The teacher’s goal would be to develop “a new kind of person, one who -- as a result of internalizing a different series of concepts -- is an actively inquiring, flexible, creative, innovative, tolerant, liberal personality who can face uncertainty and ambiguity without disorientation.”

The book became a 1960s classic, and is still in print.

Ten years later, however, Postman stopped talking about blowing up old definitions of schooling and began embracing many of its conventions. In “Teaching as a Conserving Activity,” also co-written with Weingartner, he advocated dress codes for teachers and students and emphasized the importance of helping poor and minority youths become competent in standard English.
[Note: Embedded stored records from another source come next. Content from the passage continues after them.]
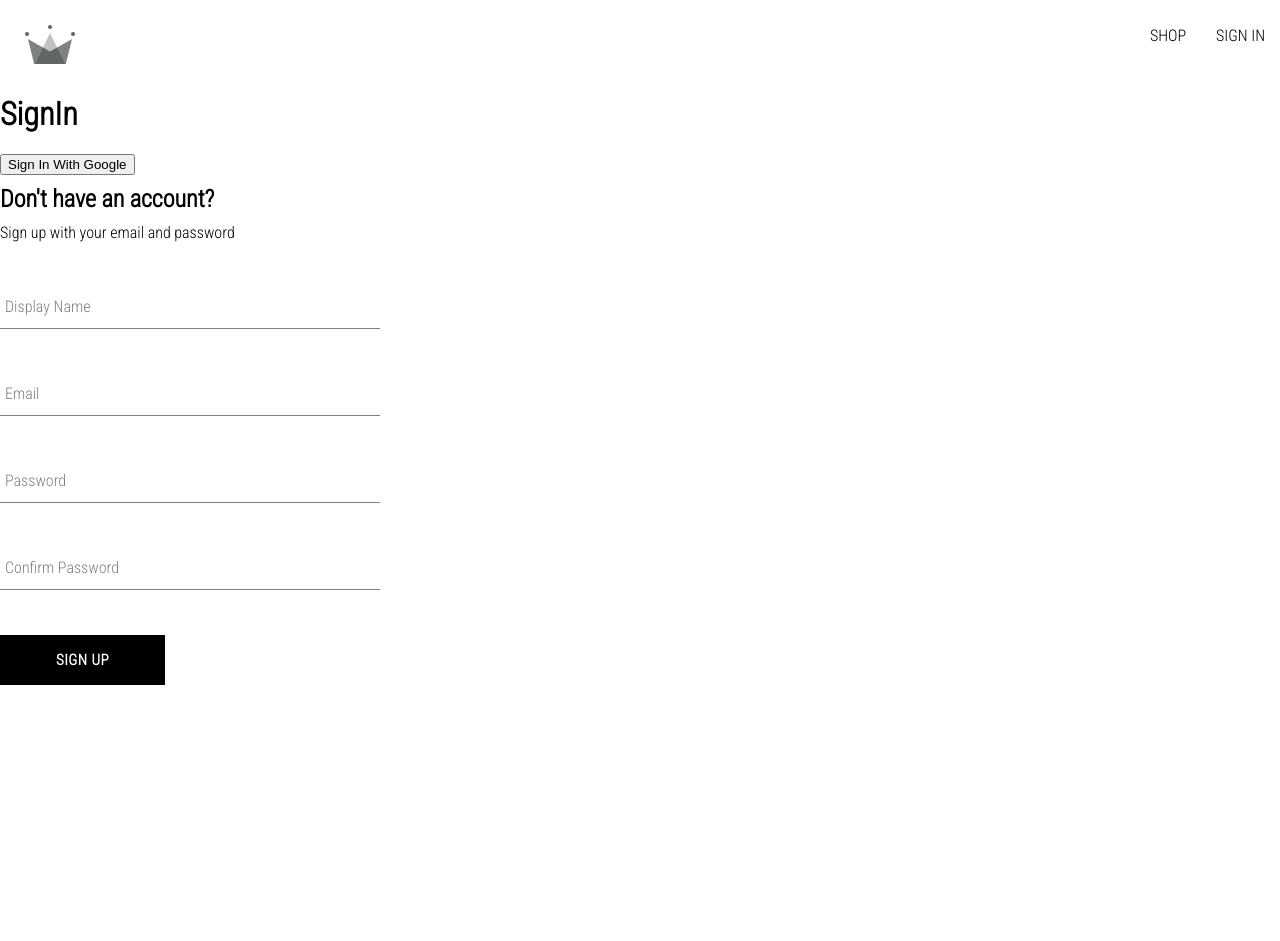
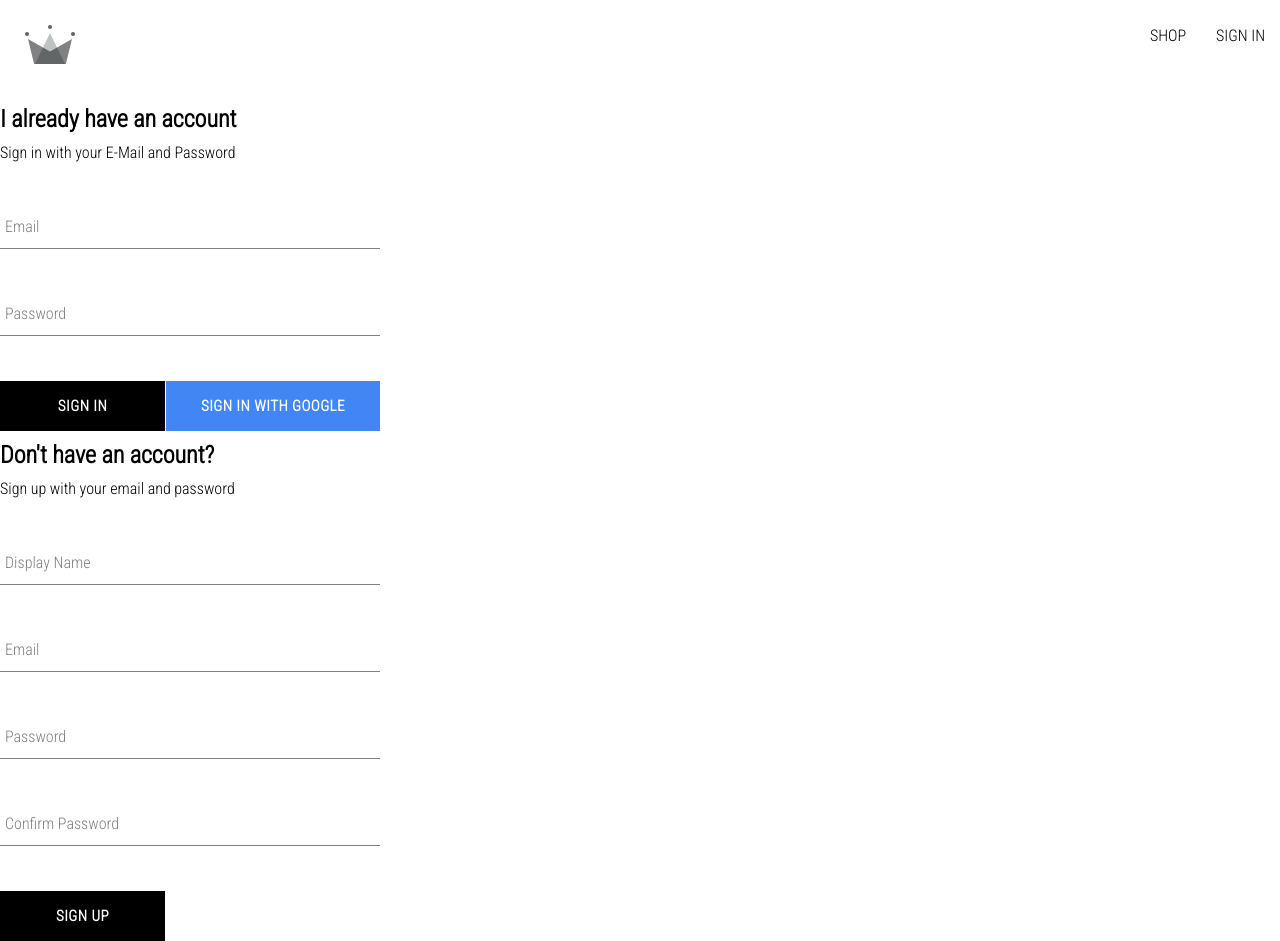
Before and after one commit to g-popp/crwn-clothing, a React (Vite) app: page /sign-in in a window 1280 px wide. Before the commit the page ends 800 px from the top, so only its background shows below. Built offline with nearby package versions, Linux system fonts and the light colour scheme.

Commit message:
Extract and style Sign In Form component

```diff
--- /dev/null
+++ b/src/components/sign-in-form/sign-in-form.component.tsx
@@ -0,0 +1,85 @@
+import { useState } from 'react';
+import {
+    createUserDocumentFromAuth,
+    signInUserWithEmailAndPassword,
+    signInWithGooglePopup
+} from '../../utils/firebaase/firebase.utils';
+import Button from '../button/button.component';
+import FormInput from '../form-input/form-input.component';
+
+import './sign-in-form.styles.scss';
+
+const defaultFormFields = {
+    email: '',
+    password: ''
+};
+
+const SignInForm = () => {
+    const [formFields, setFormFields] = useState(defaultFormFields);
+    const { email, password } = formFields;
+
+    const logGoogleUser = async () => {
+        const { user } = await signInWithGooglePopup();
+        const userDocRef = await createUserDocumentFromAuth(user);
+    };
+
+    const handleChange = event => {
+        const { name, value } = event.target;
+        setFormFields({ ...formFields, [name]: value });
+    };
+
+    const resetFormFields = () => {
+        setFormFields(defaultFormFields);
+    };
+
+    const handleSubmit = async event => {
+        event.preventDefault();
+
+        try {
+            const { user } = await signInUserWithEmailAndPassword(
+                email,
+                password
+            );
+            resetFormFields();
+        } catch (error) {
+            if (error.code === 'auth/invalid-login-credentials') {
+                alert('Invalid login credentials');
+            }
+
+            console.error('user login failed!', error);
+        }
+    };
+
+    return (
+        <div className='sign-in-container'>
+            <h2>I already have an account</h2>
+            <span>Sign in with your E-Mail and Password</span>
+            <form onSubmit={handleSubmit}>
+                <FormInput
+                    label='Email'
+                    type='email'
+                    onChange={handleChange}
+                    required
+                    name='email'
+                    value={email}
+                />
+                <FormInput
+                    label='Password'
+                    type='password'
+                    onChange={handleChange}
+                    required
+                    name='password'
+                    value={password}
+                />
+                <div className='button-pair'>
+                    <Button type='submit'>Sign In </Button>
+                    <Button buttonType='google' onClick={logGoogleUser}>
+                        Sign In With Google
+                    </Button>
+                </div>
+            </form>
+        </div>
+    );
+};
+
+export default SignInForm;
--- /dev/null
+++ b/src/components/sign-in-form/sign-in-form.styles.scss
@@ -0,0 +1,14 @@
+.sign-in-container {
+    display: flex;
+    flex-direction: column;
+    width: 380px;
+
+    h2 {
+        margin: 10px 0;
+    }
+}
+
+.button-pair {
+    display: flex;
+    justify-content: space-between;
+}
--- a/src/routes/sign-in/sign-in.component.tsx
+++ b/src/routes/sign-in/sign-in.component.tsx
@@ -1,19 +1,10 @@
 import SignUpForm from '../../components/sign-up-form/sign-up-form.component';
-import {
-    createUserDocumentFromAuth,
-    signInWithGooglePopup
-} from '../../utils/firebaase/firebase.utils';
+import SignInForm from '../../components/sign-in-form/sign-in-form.component';
 
 const SignIn = () => {
-    const logGoogleUser = async () => {
-        const { user } = await signInWithGooglePopup();
-        const userDocRef = await createUserDocumentFromAuth(user);
-    };
-
     return (
         <div>
-            <h1>SignIn</h1>
-            <button onClick={logGoogleUser}>Sign In With Google</button>
+            <SignInForm />
             <SignUpForm />
         </div>
     );
```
Society had become so unsettled by 1979, when the book was published, that Postman believed it was necessary for schools to become a stabilizing, or conserving, force.
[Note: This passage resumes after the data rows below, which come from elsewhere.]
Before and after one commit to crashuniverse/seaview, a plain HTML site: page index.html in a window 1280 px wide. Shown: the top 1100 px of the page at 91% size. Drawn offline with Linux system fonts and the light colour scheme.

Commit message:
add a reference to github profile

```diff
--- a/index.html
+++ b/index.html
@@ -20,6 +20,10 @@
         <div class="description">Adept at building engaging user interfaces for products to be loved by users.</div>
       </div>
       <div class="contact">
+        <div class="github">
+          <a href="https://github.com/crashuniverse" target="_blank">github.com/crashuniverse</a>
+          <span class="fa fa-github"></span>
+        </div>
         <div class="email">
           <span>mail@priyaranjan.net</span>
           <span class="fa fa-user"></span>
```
The social revolutions of the 1960s and ‘70s were one factor in Postman’s apparent philosophical reversal. But the most salient influence was television’s cultural ascendance. The electronic medium had become “the command center” of American society, he said, and this was not good news.

Postman was a student of Marshall McLuhan, the Canadian media critic famous for his warning that “the medium is the message.” Television, Postman argued, was antithetical to inquiry and it stunted critical thinking. It told children too much and blurred the lines between childhood and adulthood. These became the primary notes of a lament that he sounded for the next two decades.

“TV serves us most usefully,” he wrote in “Amusing Ourselves to Death,” “when presenting junk-entertainment; it serves us most ill when it co-opts serious modes of discourse -- news, politics, science, education, commerce, religion.”

Postman did watch television; he was a fan of history and sports programs and old movies. What disturbed him most was TV news, which he believed bred intellectual dullness by turning viewers into passive spectators. “In Russia, writers with serious grievances are arrested,” he wrote, “while in America they are merely featured on television talk shows, where all that is arrested is their development.”

He was a fan of CBS’ “Late Night” host David Letterman, primarily because much of Letterman’s humor deflated the media, such as his satirical “man on the street” interviews that exposed the absurdities of TV reality. Letterman, Postman once said, “tries to ‘break the frame’ of the television screen. That is really the most important task for schools today -- to break the screen for the youngster.”

He was adamant that schools should help students discern how technology molds thinking and communication and teach them to view TV and computers not as tools but as philosophies of knowledge.

Postman may have been one of the few prominent critics of “Sesame Street,” the pioneering educational television show for preschoolers who learned their ABCs and numbers from warm, fuzzy characters and cartoons with catchy music. Although many experts would disagree with his contrarian assessment, Postman maintained that the show, in pandering to the appetite for entertainment, taught children not to love school, but to love TV.

“We now know that ‘Sesame Street’ encourages children to love school only if school is like ‘Sesame Street,’ ” he told The Times in 1988.

The media critic “had tremendous respect for television ... as one of the greatest forms of entertainment,” said Terrence Moran, a former student of Postman and an NYU colleague. “His rap against ‘Sesame Street’ was that the structure was the same as a commercial. It doesn’t matter what the content is. The medium -- the structure -- is what is important.”

Postman’s most powerful idea was that “the media are not merely transmitters of information but environments in which cultures grow,” Moran said. “He was always interested in how the structure of communications systems shaped people.”